Visiting family members in hospitals and sanitoria often proved difficult. Many of these institutions were far from the patient’s homes. Family members would have to rely on the kindness of neighbours and friends to drive them to visit their loved ones. Below are a selection of stories of the lengths family had to go to.

The Wedding Visit

Michael and Theresa O’Sullivan are husband and wife and live on Fairhill on the north side of Cork city.

Michael’s three siblings contracted TB and spent time in sanatoriums.
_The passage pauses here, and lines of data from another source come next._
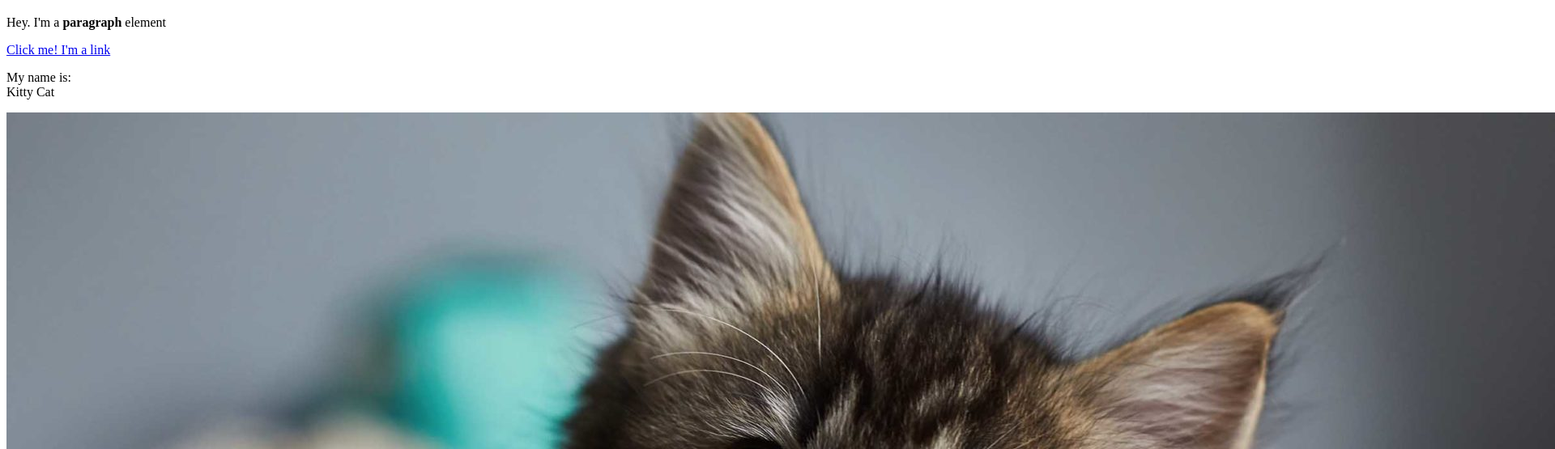
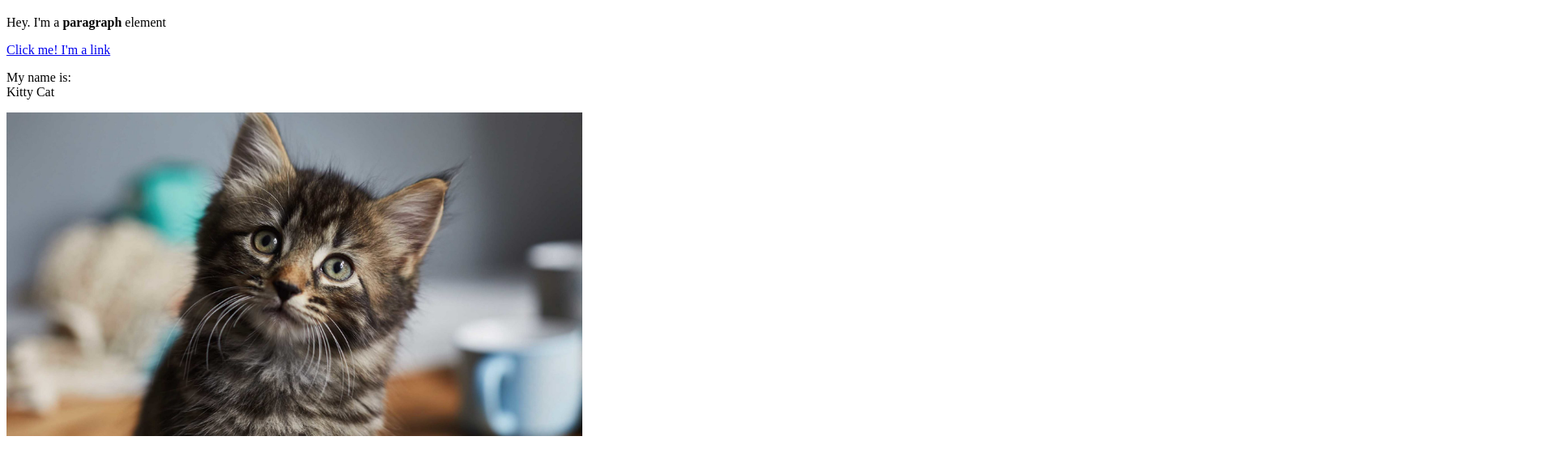
Before and after one commit to JqobSeven/movie-hero, a plain HTML site: page test.html in a window 1280 px wide. Shown: the part 61-616 px from the top of the page at 81% size, 1920 px wide, since content can reach past the window. Drawn offline with Linux system fonts and the light colour scheme.

Commit message:
Fixed issues

```diff
--- a/test.html
+++ b/test.html
@@ -8,6 +8,6 @@
 		<p>Hey. I'm a <b>paragraph</b> element</p>
 		<a href="https://google.com" target="_blank" title="Opens up google in a new tab">Click me! I'm a link</a>
 		<p> My name is:<br>Kitty Cat</p>
-		<img src="Cat1.jpg">
+		<img src="Cat1.jpg" height="400">
 	</body>
 </html>
```
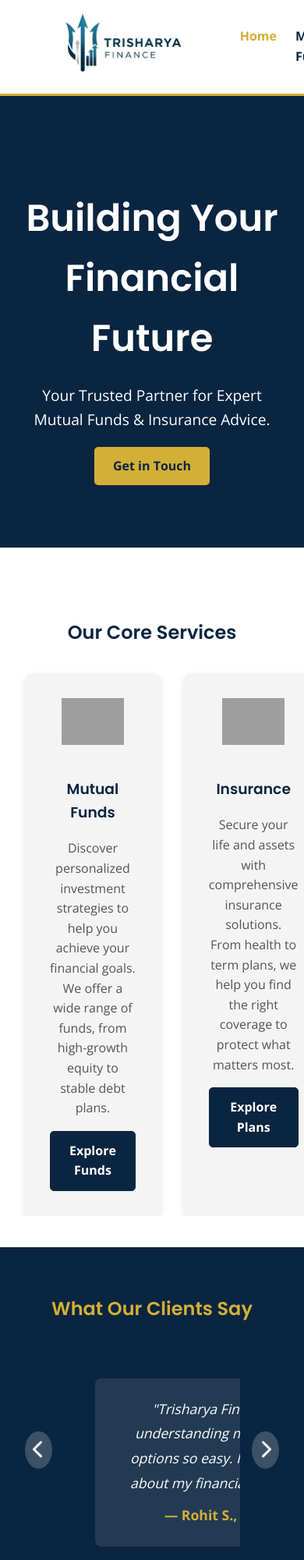
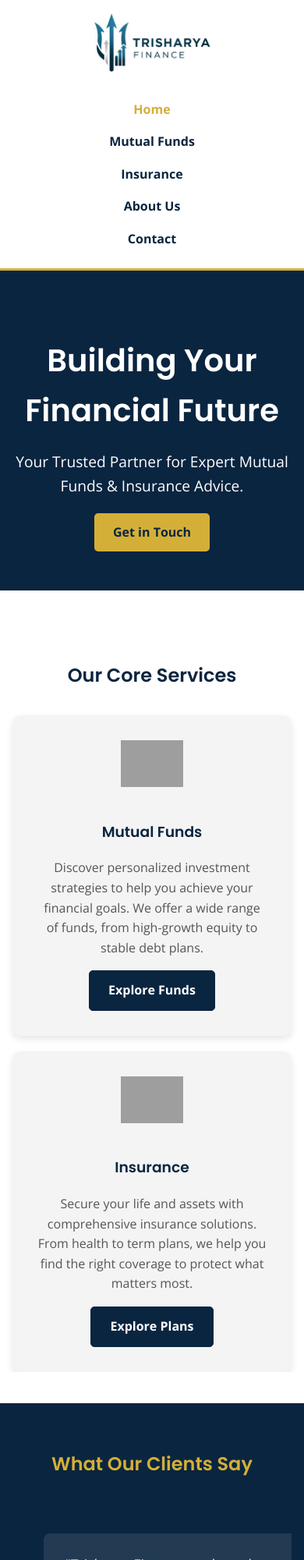
Before and after one commit to tax2submit/taxsubmission, a plain HTML site: page index.html in a window 390 px wide. Shown: the top 2000 px of the page at 78% size. Drawn offline with nearby package versions, Linux system fonts and the light colour scheme; grey boxes are pictures that could not be loaded.

Commit message:
Update style for mobile

```diff
--- a/style.css
+++ b/style.css
@@ -405,24 +405,6 @@ header nav ul li a.active {
 }
 
 /* --- Contact Page --- */
-.contact-item a {
-    text-decoration: none;
-    color: inherit;
-    display: block;
-    padding: 2rem;
-    box-sizing: border-box;
-}
-
-.contact-item a:hover {
-    color: var(--white);
-}
-
-.contact-item:hover h3,
-.contact-item:hover p {
-    color: var(--white);
-    font-weight: 600;
-}
-
 .contact-details {
     text-align: center;
     padding: 40px 0;
@@ -444,10 +426,16 @@ header nav ul li a.active {
     transition: transform 0.3s ease-in-out, box-shadow 0.3s ease-in-out, background 0.3s ease-in-out;
 }
 
-.contact-item:hover {
-    transform: translateY(-5px);
-    box-shadow: 0 10px 20px rgba(0, 0, 0, 0.2);
-    background: var(--navy);
+.contact-item a {
+    text-decoration: none;
+    color: inherit;
+    display: block;
+    padding: 2rem;
+    box-sizing: border-box;
+}
+
+.contact-item a:hover {
+    color: var(--white);
 }
 
 .contact-item h3 {
@@ -459,9 +447,16 @@ header nav ul li a.active {
     transition: color 0.3s ease-in-out;
 }
 
+.contact-item:hover {
+    transform: translateY(-5px);
+    box-shadow: 0 10px 20px rgba(0, 0, 0, 0.2);
+    background: var(--navy);
+}
+
 .contact-item:hover h3,
 .contact-item:hover p {
     color: var(--white);
+    font-weight: 600;
 }
 
 .small-text {
@@ -508,3 +503,70 @@ footer {
     padding: 20px 0;
     margin-top: 30px;
 }
+
+/* --- Mobile-Specific Styles (for screens up to 768px wide) --- */
+@media (max-width: 768px) {
+    .container {
+        padding: 0 1rem;
+    }
+
+    /* Header & Nav */
+    header .container {
+        flex-direction: column;
+        text-align: center;
+    }
+
+    header nav ul {
+        flex-direction: column;
+        align-items: center;
+        margin-top: 1rem;
+    }
+
+    header nav ul li {
+        margin: 0.5rem 0;
+    }
+
+    /* Hero */
+    .hero, .page-hero, .about-hero {
+        padding: 50px 0;
+    }
+
+    .hero h1, .page-hero h1, .about-hero h1 {
+        font-size: 2.5rem;
+    }
+
+    /* Multi-column Sections */
+    .service-cards,
+    .values-list,
+    .contact-methods {
+        flex-direction: column;
+        gap: 20px;
+    }
+
+    .testimonial-quotes,
+    .blog-posts {
+        flex-direction: column;
+        gap: 20px;
+        overflow-x: auto;
+    }
+
+    .testimonial-quotes blockquote {
+        flex: 0 0 100%;
+        min-width: 100%;
+        margin-right: 20px;
+    }
+
+    .blog-posts article {
+        flex: 0 0 100%;
+    }
+
+    /* Buttons for scrolling on mobile */
+    .reviews-container {
+        padding: 0;
+    }
+
+    .scroll-btn {
+        display: none;
+    }
+
+}
```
His brother spent 4 years at Heatherside Sanatorium in north Cork before being transferred to St. Finbarr’s hospital for a further 3 years. Two of Michael’s sisters spent between 2-4 years at Sarsfield Court sanatorium. In this piece Michael and Theresa talk about visiting Michael’s sister on their wedding day.

This interview was conducted by Michael and Theresa’s daughter Susan.
"That day we were driven to down in our wedding gear, the car broke down on the side of the road"
Michael O'Sullivan
"He broke into the hospital and found him, but dad didn't recognise him. It was a good few years since he saw him"
Lesley Cox

Breaking into Cappagh

Lesley‘s father, Paddy, contracted Polio around ten years of age. Paddy spent four years in Cappagh hospital.

In this clip, Lesley tells of how her father’s older brother Brian, who had not seen Paddy for some years, made a daring break into Cappagh hospital to see his little brother. Lesley illuminates the extreme measures that some family members resorted to to overcome the long separation from their loved ones.